# Problem to solve
For the entries that appear below, write out the exact text and omit the pictures.

[Edit tracking data]
Start of Block
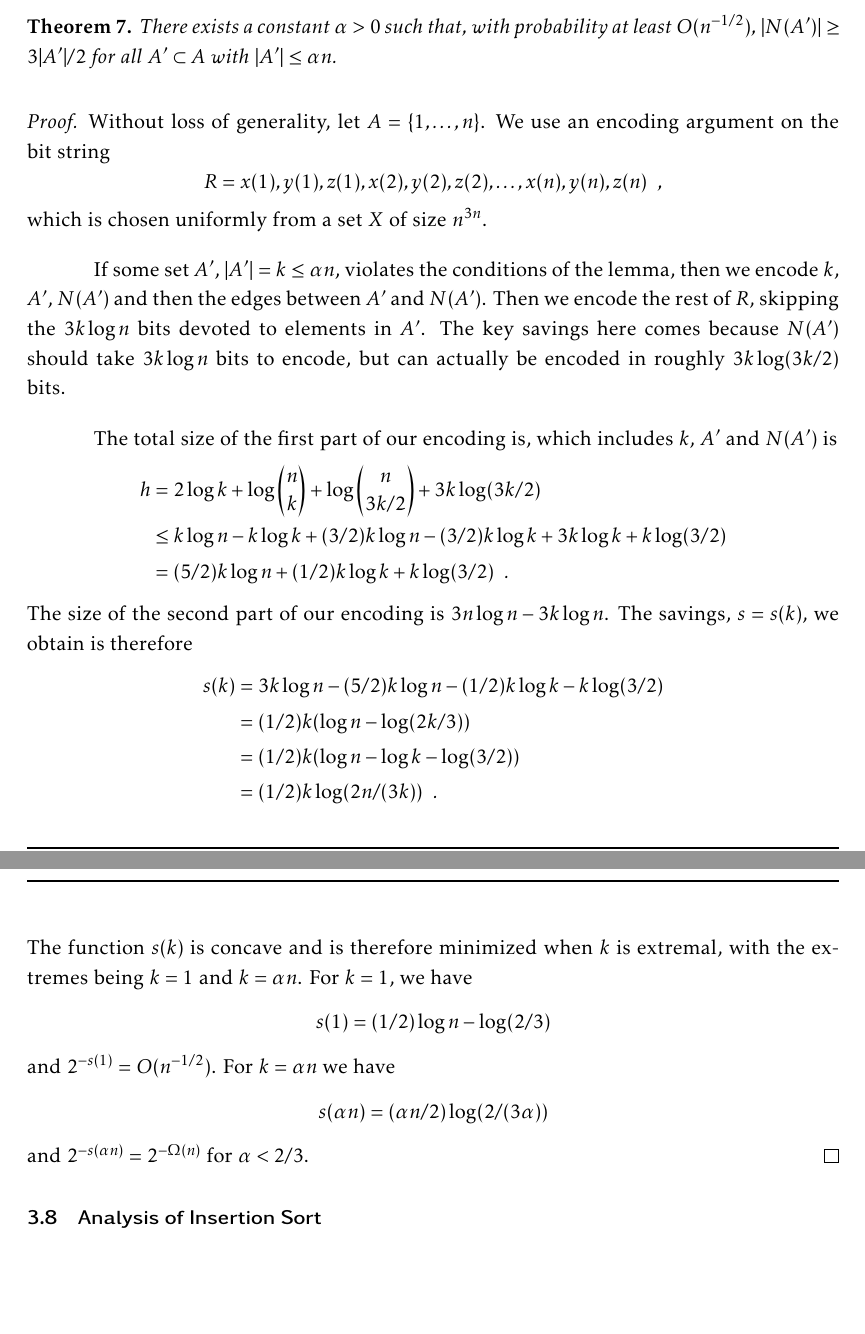
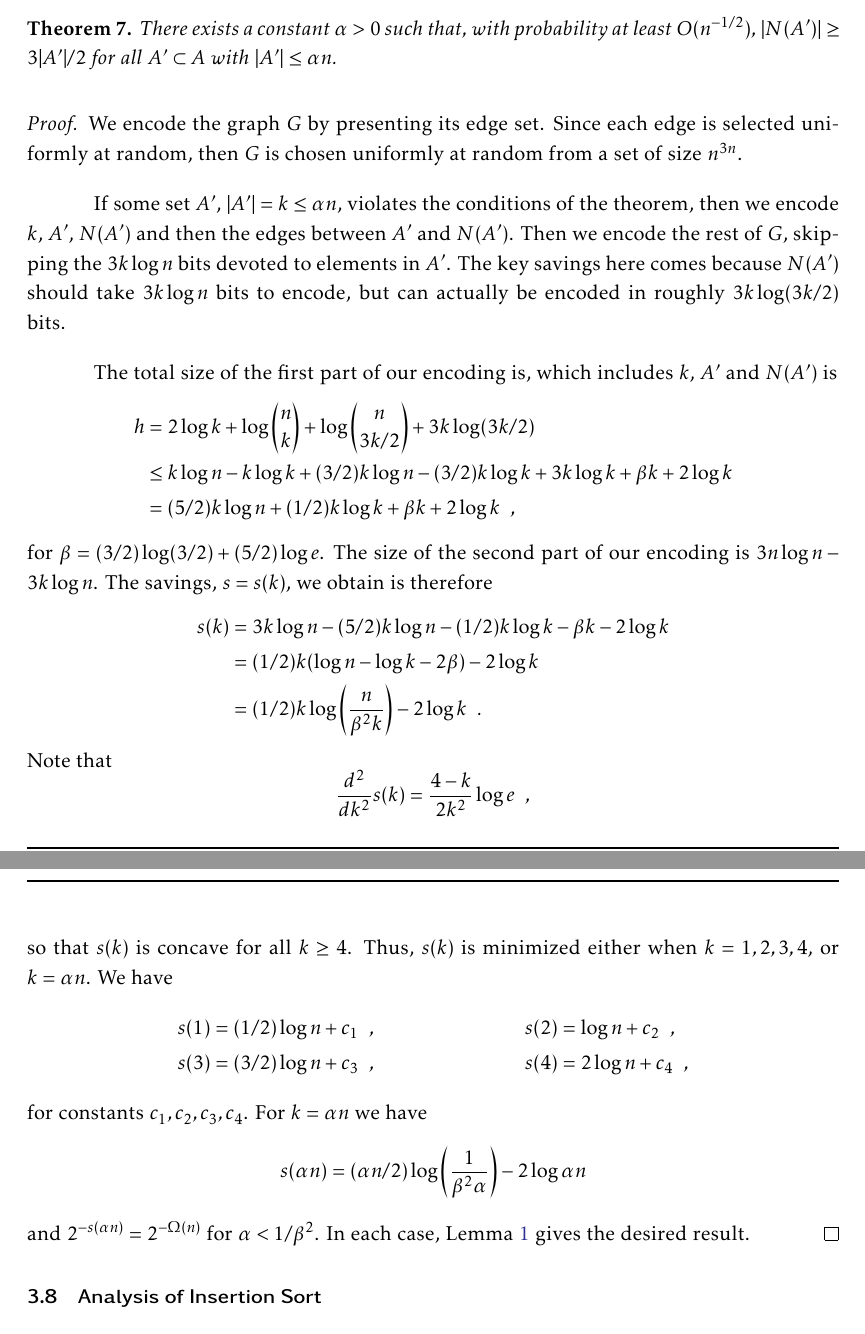
Before and after one commit to patmorin/encoding, a LaTeX document (encoding.tex): two parts of pages 20 and 21 of 30, joined at a grey line, cut so that both start at the same text, the shorter picture padded with empty space. Compiled offline with pdfLaTeX.

Commit message:
Corrected the bipartite expanders argument. Turns out it needed to be more precise.

```diff
--- a/encoding.tex
+++ b/encoding.tex
@@ -929,44 +929,51 @@ Raghavan \cite[Theorem~5.3]{motwani.raghavan:randomized}, Pinsker
 \end{thm}
 
 \begin{proof}
-Without loss of generality, let $A=\{1,\ldots,n\}$.  We use an encoding argument on the bit string
-\[
-   R = x(1), y(1), z(1), x(2), y(2), z(2), \ldots, x(n), y(n), z(n) \enspace ,
-\]
-which is chosen uniformly from a set $X$ of size $n^{3n}$.
+  We encode the graph $G$ by presenting its edge set. Since each edge
+  is selected uniformly at random, then $G$ is chosen uniformly at
+  random from a set of size $n^{3n}$.
 
-If some set $A'$, $|A'|=k\le \alpha n$, violates the conditions of the
-lemma, then we encode $k$, $A'$, $N(A')$ and then the edges between
-$A'$ and $N(A')$. Then we encode the rest of $R$, skipping the
-$3k\log n$ bits devoted to elements in $A'$.  The key savings here
-comes because $N(A')$ should take $3k\log n$ bits to encode, but can
-actually be encoded in roughly $3k\log(3k/2)$ bits.
+  If some set $A'$, $|A'|=k\le \alpha n$, violates the conditions of
+  the theorem, then we encode $k$, $A'$, $N(A')$ and then the edges
+  between $A'$ and $N(A')$. Then we encode the rest of $G$, skipping
+  the $3k\log n$ bits devoted to elements in $A'$.  The key savings
+  here comes because $N(A')$ should take $3k\log n$ bits to encode,
+  but can actually be encoded in roughly $3k\log(3k/2)$ bits.
 
-The total size of the first part of our encoding is, which includes $k$,
-$A'$ and $N(A')$ is
+  The total size of the first part of our encoding is, which includes
+  $k$, $A'$ and $N(A')$ is
   \begin{align*}
     h & = 2\log k + \log\binom{n}{k} + \log\binom{n}{3k/2} + 3k\log (3k/2) \\
-       & \le k\log n - k\log k + (3/2)k\log n - (3/2)k\log k + 3k\log k + k\log(3/2) \\
-      & = (5/2)k\log n + (1/2)k\log k + k\log(3/2)  \enspace .
+      & \le k\log n - k\log k + (3/2)k\log n - (3/2)k\log k + 3k\log k + \beta k + 2 \log k \\
+      & = (5/2)k\log n + (1/2)k\log k + \beta k + 2 \log k  \enspace ,
   \end{align*}
-The size of the second part of our encoding is $3n\log n - 3k\log n$.  The savings, $s=s(k)$, we obtain is therefore
+  for $\beta = (3/2) \log (3/2) + (5/2) \log e$. The size of the
+  second part of our encoding is $3n\log n - 3k\log n$.  The savings,
+  $s=s(k)$, we obtain is therefore
   \begin{align*}
-     s(k) & = 3k\log n - (5/2)k\log n - (1/2)k\log k - k\log(3/2) \\
-       & = (1/2)k(\log n - \log(2k/3)) \\
-       & = (1/2)k(\log n - \log k - \log(3/2)) \\
-       & = (1/2)k\log(2n/(3k)) \enspace .
+    s(k) & = 3k\log n - (5/2)k\log n - (1/2)k\log k - \beta k - 2 \log k \\
+         & = (1/2)k(\log n - \log k - 2 \beta) - 2\log k \\
+         & = (1/2)k\log\left(\frac{n}{\beta^2 k}\right) - 2 \log k \enspace .
   \end{align*}
-The function $s(k)$ is concave and is therefore minimized when $k$
-is extremal, with the extremes being $k=1$ and $k=\alpha
-n$. For $k=1$, we have
+  Note that
   \[
-    s(1)=(1/2)\log n - \log(2/3)
+  \frac{d^2}{dk^2} s(k) = \frac{4 - k}{2 k^2} \log e \enspace ,
   \]
-and $2^{-s(1)} = O(n^{-1/2})$.  For $k=\alpha n$ we have
+  so that $s(k)$ is concave for all $k \geq 4$. Thus, $s(k)$ is
+  minimized either when $k = 1, 2, 3, 4$, or $k = \alpha n$. We have
+  \begin{align*}
+    s(1) &= (1/2)\log n + c_1 \enspace , &
+    s(2) &= \log n + c_2 \enspace , \\
+    s(3) &= (3/2) \log n + c_3 \enspace , &
+    s(4) &= 2 \log n + c_4 \enspace ,
+  \end{align*}
+  for constants $c_1, c_2, c_3, c_4$. For $k=\alpha n$ we have
   \[
-   s(\alpha n) = (\alpha n/2)\log(2/(3\alpha))
+  s(\alpha n) = (\alpha n/2)\log \left(\frac{1}{\beta^2 \alpha}\right)
+  - 2 \log \alpha n
   \]
-and $2^{-s(\alpha n)} = 2^{-\Omega(n)}$ for $\alpha < 2/3$.
+  and $2^{-s(\alpha n)} = 2^{-\Omega(n)}$ for $\alpha < 1/\beta^2$. In
+  each case, \lemref{uel} gives the desired result.
 \end{proof}
 
 \subsection{Analysis of Insertion Sort}
```
Lines whose indentation alone changed are shown as unchanged.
End of Block
# Exercise answer
Before and after one commit to patmorin/encoding, a LaTeX document (encoding.tex): two parts of pages 20 and 21 of 30, joined at a grey line, cut so that both start at the same text, the shorter picture padded with empty space. Compiled offline with pdfLaTeX.

Commit message:
Corrected the bipartite expanders argument. Turns out it needed to be more precise.

```diff
--- a/encoding.tex
+++ b/encoding.tex
@@ -929,44 +929,51 @@ Raghavan \cite[Theorem~5.3]{motwani.raghavan:randomized}, Pinsker
 \end{thm}
 
 \begin{proof}
-Without loss of generality, let $A=\{1,\ldots,n\}$.  We use an encoding argument on the bit string
-\[
-   R = x(1), y(1), z(1), x(2), y(2), z(2), \ldots, x(n), y(n), z(n) \enspace ,
-\]
-which is chosen uniformly from a set $X$ of size $n^{3n}$.
+  We encode the graph $G$ by presenting its edge set. Since each edge
+  is selected uniformly at random, then $G$ is chosen uniformly at
+  random from a set of size $n^{3n}$.
 
-If some set $A'$, $|A'|=k\le \alpha n$, violates the conditions of the
-lemma, then we encode $k$, $A'$, $N(A')$ and then the edges between
-$A'$ and $N(A')$. Then we encode the rest of $R$, skipping the
-$3k\log n$ bits devoted to elements in $A'$.  The key savings here
-comes because $N(A')$ should take $3k\log n$ bits to encode, but can
-actually be encoded in roughly $3k\log(3k/2)$ bits.
+  If some set $A'$, $|A'|=k\le \alpha n$, violates the conditions of
+  the theorem, then we encode $k$, $A'$, $N(A')$ and then the edges
+  between $A'$ and $N(A')$. Then we encode the rest of $G$, skipping
+  the $3k\log n$ bits devoted to elements in $A'$.  The key savings
+  here comes because $N(A')$ should take $3k\log n$ bits to encode,
+  but can actually be encoded in roughly $3k\log(3k/2)$ bits.
 
-The total size of the first part of our encoding is, which includes $k$,
-$A'$ and $N(A')$ is
+  The total size of the first part of our encoding is, which includes
+  $k$, $A'$ and $N(A')$ is
   \begin{align*}
     h & = 2\log k + \log\binom{n}{k} + \log\binom{n}{3k/2} + 3k\log (3k/2) \\
-       & \le k\log n - k\log k + (3/2)k\log n - (3/2)k\log k + 3k\log k + k\log(3/2) \\
-      & = (5/2)k\log n + (1/2)k\log k + k\log(3/2)  \enspace .
+      & \le k\log n - k\log k + (3/2)k\log n - (3/2)k\log k + 3k\log k + \beta k + 2 \log k \\
+      & = (5/2)k\log n + (1/2)k\log k + \beta k + 2 \log k  \enspace ,
   \end{align*}
-The size of the second part of our encoding is $3n\log n - 3k\log n$.  The savings, $s=s(k)$, we obtain is therefore
+  for $\beta = (3/2) \log (3/2) + (5/2) \log e$. The size of the
+  second part of our encoding is $3n\log n - 3k\log n$.  The savings,
+  $s=s(k)$, we obtain is therefore
   \begin{align*}
-     s(k) & = 3k\log n - (5/2)k\log n - (1/2)k\log k - k\log(3/2) \\
-       & = (1/2)k(\log n - \log(2k/3)) \\
-       & = (1/2)k(\log n - \log k - \log(3/2)) \\
-       & = (1/2)k\log(2n/(3k)) \enspace .
+    s(k) & = 3k\log n - (5/2)k\log n - (1/2)k\log k - \beta k - 2 \log k \\
+         & = (1/2)k(\log n - \log k - 2 \beta) - 2\log k \\
+         & = (1/2)k\log\left(\frac{n}{\beta^2 k}\right) - 2 \log k \enspace .
   \end{align*}
-The function $s(k)$ is concave and is therefore minimized when $k$
-is extremal, with the extremes being $k=1$ and $k=\alpha
-n$. For $k=1$, we have
+  Note that
   \[
-    s(1)=(1/2)\log n - \log(2/3)
+  \frac{d^2}{dk^2} s(k) = \frac{4 - k}{2 k^2} \log e \enspace ,
   \]
-and $2^{-s(1)} = O(n^{-1/2})$.  For $k=\alpha n$ we have
+  so that $s(k)$ is concave for all $k \geq 4$. Thus, $s(k)$ is
+  minimized either when $k = 1, 2, 3, 4$, or $k = \alpha n$. We have
+  \begin{align*}
+    s(1) &= (1/2)\log n + c_1 \enspace , &
+    s(2) &= \log n + c_2 \enspace , \\
+    s(3) &= (3/2) \log n + c_3 \enspace , &
+    s(4) &= 2 \log n + c_4 \enspace ,
+  \end{align*}
+  for constants $c_1, c_2, c_3, c_4$. For $k=\alpha n$ we have
   \[
-   s(\alpha n) = (\alpha n/2)\log(2/(3\alpha))
+  s(\alpha n) = (\alpha n/2)\log \left(\frac{1}{\beta^2 \alpha}\right)
+  - 2 \log \alpha n
   \]
-and $2^{-s(\alpha n)} = 2^{-\Omega(n)}$ for $\alpha < 2/3$.
+  and $2^{-s(\alpha n)} = 2^{-\Omega(n)}$ for $\alpha < 1/\beta^2$. In
+  each case, \lemref{uel} gives the desired result.
 \end{proof}
 
 \subsection{Analysis of Insertion Sort}
```
Lines whose indentation alone changed are shown as unchanged.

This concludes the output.